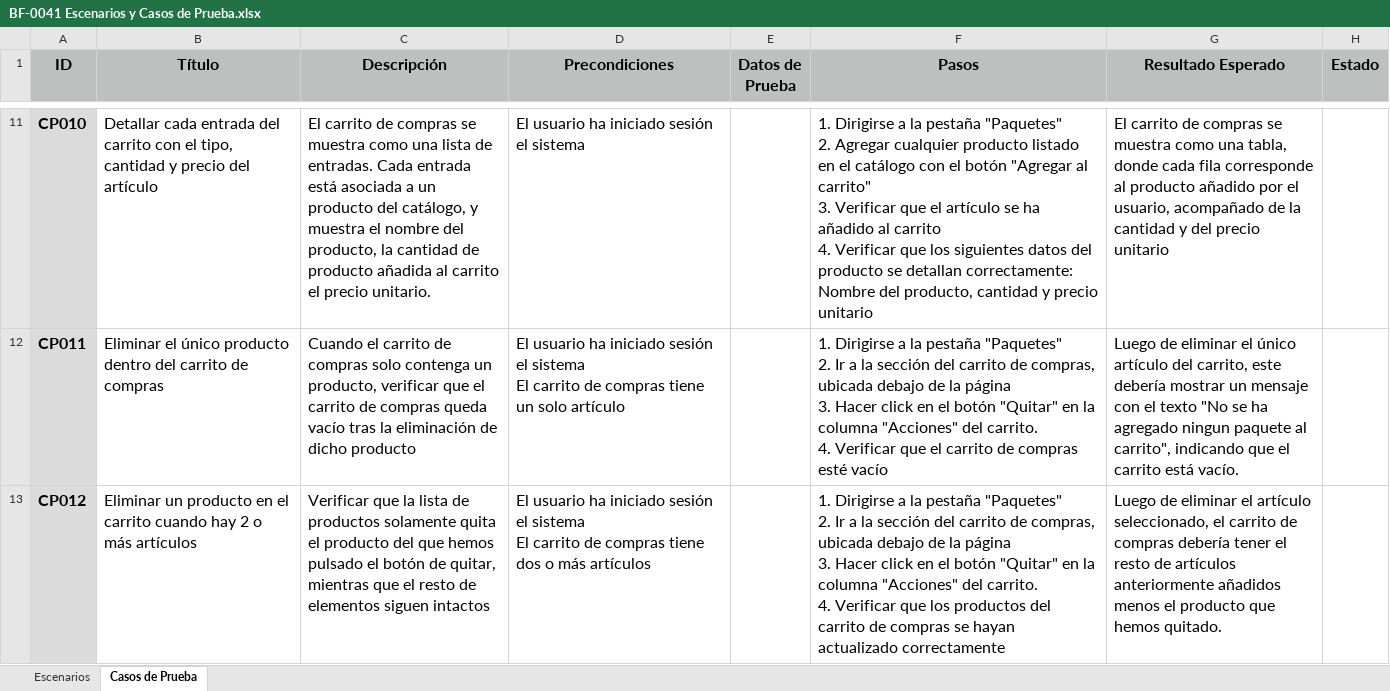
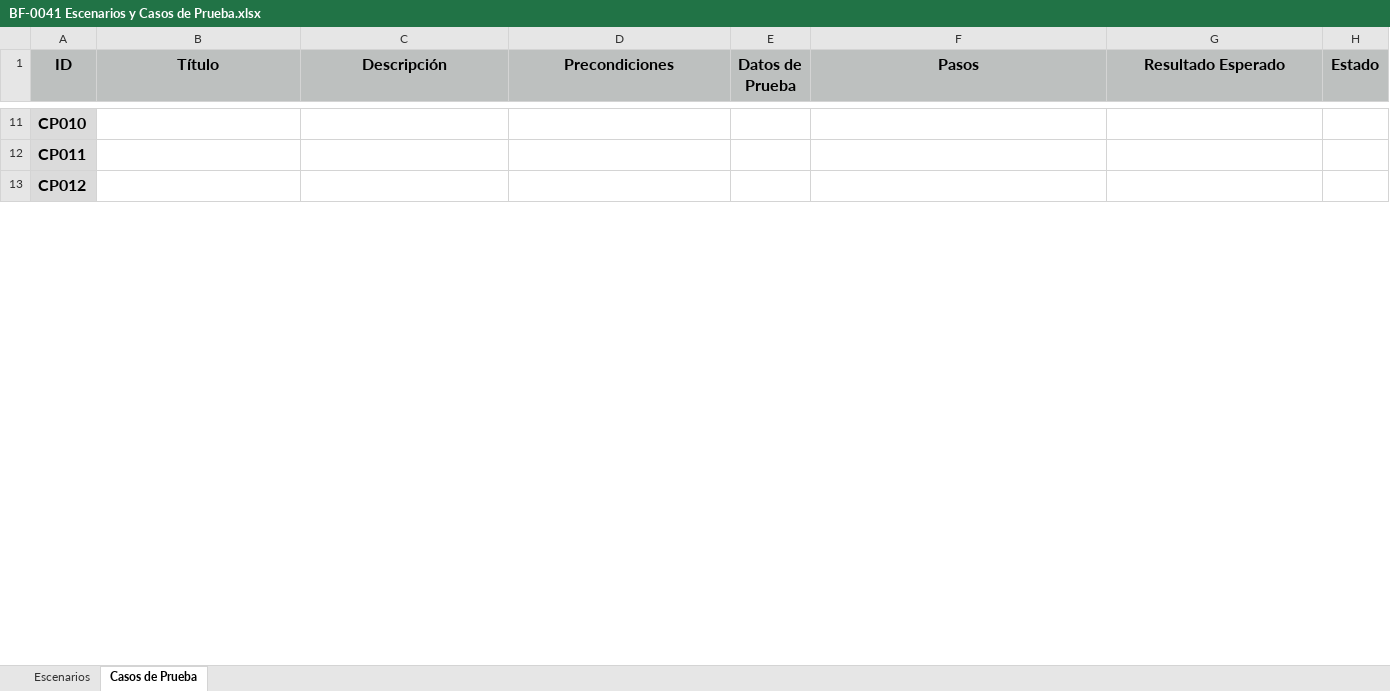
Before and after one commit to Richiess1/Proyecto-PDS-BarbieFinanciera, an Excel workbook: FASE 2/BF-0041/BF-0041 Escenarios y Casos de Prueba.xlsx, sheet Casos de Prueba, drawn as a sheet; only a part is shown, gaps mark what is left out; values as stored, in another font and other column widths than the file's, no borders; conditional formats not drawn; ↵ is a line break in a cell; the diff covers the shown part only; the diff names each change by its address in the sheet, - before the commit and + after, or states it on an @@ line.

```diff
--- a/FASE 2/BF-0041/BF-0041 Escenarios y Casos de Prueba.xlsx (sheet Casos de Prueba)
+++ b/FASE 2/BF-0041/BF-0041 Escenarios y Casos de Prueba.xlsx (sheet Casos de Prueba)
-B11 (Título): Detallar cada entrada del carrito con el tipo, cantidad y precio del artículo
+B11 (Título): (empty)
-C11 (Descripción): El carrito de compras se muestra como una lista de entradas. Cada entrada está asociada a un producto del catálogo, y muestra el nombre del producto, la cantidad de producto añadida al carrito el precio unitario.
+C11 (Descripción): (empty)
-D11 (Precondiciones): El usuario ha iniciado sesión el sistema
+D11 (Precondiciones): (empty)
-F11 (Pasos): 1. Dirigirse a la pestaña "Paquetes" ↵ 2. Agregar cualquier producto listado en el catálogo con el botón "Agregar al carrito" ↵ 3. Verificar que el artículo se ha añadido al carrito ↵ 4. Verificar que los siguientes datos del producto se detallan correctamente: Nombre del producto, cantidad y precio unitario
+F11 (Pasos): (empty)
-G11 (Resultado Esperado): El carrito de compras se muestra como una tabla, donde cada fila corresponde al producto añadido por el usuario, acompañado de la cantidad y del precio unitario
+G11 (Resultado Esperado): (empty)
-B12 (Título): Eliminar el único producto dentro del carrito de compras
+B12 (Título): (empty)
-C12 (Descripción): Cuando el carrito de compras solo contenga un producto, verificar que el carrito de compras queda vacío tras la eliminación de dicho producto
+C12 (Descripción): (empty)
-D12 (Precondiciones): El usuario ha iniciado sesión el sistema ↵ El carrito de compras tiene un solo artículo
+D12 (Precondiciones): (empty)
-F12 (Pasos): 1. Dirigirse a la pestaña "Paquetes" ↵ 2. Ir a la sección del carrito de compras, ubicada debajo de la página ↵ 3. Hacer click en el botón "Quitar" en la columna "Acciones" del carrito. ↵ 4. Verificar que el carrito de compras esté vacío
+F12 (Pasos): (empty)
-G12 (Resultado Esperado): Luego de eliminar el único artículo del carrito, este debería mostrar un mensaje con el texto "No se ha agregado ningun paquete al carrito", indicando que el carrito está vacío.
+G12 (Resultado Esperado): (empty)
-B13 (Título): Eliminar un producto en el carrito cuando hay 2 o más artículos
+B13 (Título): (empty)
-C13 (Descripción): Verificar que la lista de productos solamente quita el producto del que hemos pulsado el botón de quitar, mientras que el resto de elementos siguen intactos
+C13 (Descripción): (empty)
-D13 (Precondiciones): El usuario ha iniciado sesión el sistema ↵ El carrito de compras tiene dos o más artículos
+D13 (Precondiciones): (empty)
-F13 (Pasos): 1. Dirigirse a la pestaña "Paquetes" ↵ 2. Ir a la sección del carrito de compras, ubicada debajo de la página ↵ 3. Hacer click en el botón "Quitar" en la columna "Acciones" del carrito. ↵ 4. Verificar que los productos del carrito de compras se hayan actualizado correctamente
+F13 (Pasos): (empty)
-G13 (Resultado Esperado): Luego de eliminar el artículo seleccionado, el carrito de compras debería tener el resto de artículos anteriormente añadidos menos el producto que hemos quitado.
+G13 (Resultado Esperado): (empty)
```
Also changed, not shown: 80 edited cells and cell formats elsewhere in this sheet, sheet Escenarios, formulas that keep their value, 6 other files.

※

- _Your instructions_: Print every line of the listing exactly, please, and leave the images out.

- _Reply_:
Before and after one commit to Richiess1/Proyecto-PDS-BarbieFinanciera, an Excel workbook: FASE 2/BF-0041/BF-0041 Escenarios y Casos de Prueba.xlsx, sheet Casos de Prueba, drawn as a sheet; only a part is shown, gaps mark what is left out; values as stored, in another font and other column widths than the file's, no borders; conditional formats not drawn; ↵ is a line break in a cell; the diff covers the shown part only; the diff names each change by its address in the sheet, - before the commit and + after, or states it on an @@ line.

```diff
--- a/FASE 2/BF-0041/BF-0041 Escenarios y Casos de Prueba.xlsx (sheet Casos de Prueba)
+++ b/FASE 2/BF-0041/BF-0041 Escenarios y Casos de Prueba.xlsx (sheet Casos de Prueba)
-B11 (Título): Detallar cada entrada del carrito con el tipo, cantidad y precio del artículo
+B11 (Título): (empty)
-C11 (Descripción): El carrito de compras se muestra como una lista de entradas. Cada entrada está asociada a un producto del catálogo, y muestra el nombre del producto, la cantidad de producto añadida al carrito el precio unitario.
+C11 (Descripción): (empty)
-D11 (Precondiciones): El usuario ha iniciado sesión el sistema
+D11 (Precondiciones): (empty)
-F11 (Pasos): 1. Dirigirse a la pestaña "Paquetes" ↵ 2. Agregar cualquier producto listado en el catálogo con el botón "Agregar al carrito" ↵ 3. Verificar que el artículo se ha añadido al carrito ↵ 4. Verificar que los siguientes datos del producto se detallan correctamente: Nombre del producto, cantidad y precio unitario
+F11 (Pasos): (empty)
-G11 (Resultado Esperado): El carrito de compras se muestra como una tabla, donde cada fila corresponde al producto añadido por el usuario, acompañado de la cantidad y del precio unitario
+G11 (Resultado Esperado): (empty)
-B12 (Título): Eliminar el único producto dentro del carrito de compras
+B12 (Título): (empty)
-C12 (Descripción): Cuando el carrito de compras solo contenga un producto, verificar que el carrito de compras queda vacío tras la eliminación de dicho producto
+C12 (Descripción): (empty)
-D12 (Precondiciones): El usuario ha iniciado sesión el sistema ↵ El carrito de compras tiene un solo artículo
+D12 (Precondiciones): (empty)
-F12 (Pasos): 1. Dirigirse a la pestaña "Paquetes" ↵ 2. Ir a la sección del carrito de compras, ubicada debajo de la página ↵ 3. Hacer click en el botón "Quitar" en la columna "Acciones" del carrito. ↵ 4. Verificar que el carrito de compras esté vacío
+F12 (Pasos): (empty)
-G12 (Resultado Esperado): Luego de eliminar el único artículo del carrito, este debería mostrar un mensaje con el texto "No se ha agregado ningun paquete al carrito", indicando que el carrito está vacío.
+G12 (Resultado Esperado): (empty)
-B13 (Título): Eliminar un producto en el carrito cuando hay 2 o más artículos
+B13 (Título): (empty)
-C13 (Descripción): Verificar que la lista de productos solamente quita el producto del que hemos pulsado el botón de quitar, mientras que el resto de elementos siguen intactos
+C13 (Descripción): (empty)
-D13 (Precondiciones): El usuario ha iniciado sesión el sistema ↵ El carrito de compras tiene dos o más artículos
+D13 (Precondiciones): (empty)
-F13 (Pasos): 1. Dirigirse a la pestaña "Paquetes" ↵ 2. Ir a la sección del carrito de compras, ubicada debajo de la página ↵ 3. Hacer click en el botón "Quitar" en la columna "Acciones" del carrito. ↵ 4. Verificar que los productos del carrito de compras se hayan actualizado correctamente
+F13 (Pasos): (empty)
-G13 (Resultado Esperado): Luego de eliminar el artículo seleccionado, el carrito de compras debería tener el resto de artículos anteriormente añadidos menos el producto que hemos quitado.
+G13 (Resultado Esperado): (empty)
```
Also changed, not shown: 80 edited cells and cell formats elsewhere in this sheet, sheet Escenarios, formulas that keep their value, 6 other files.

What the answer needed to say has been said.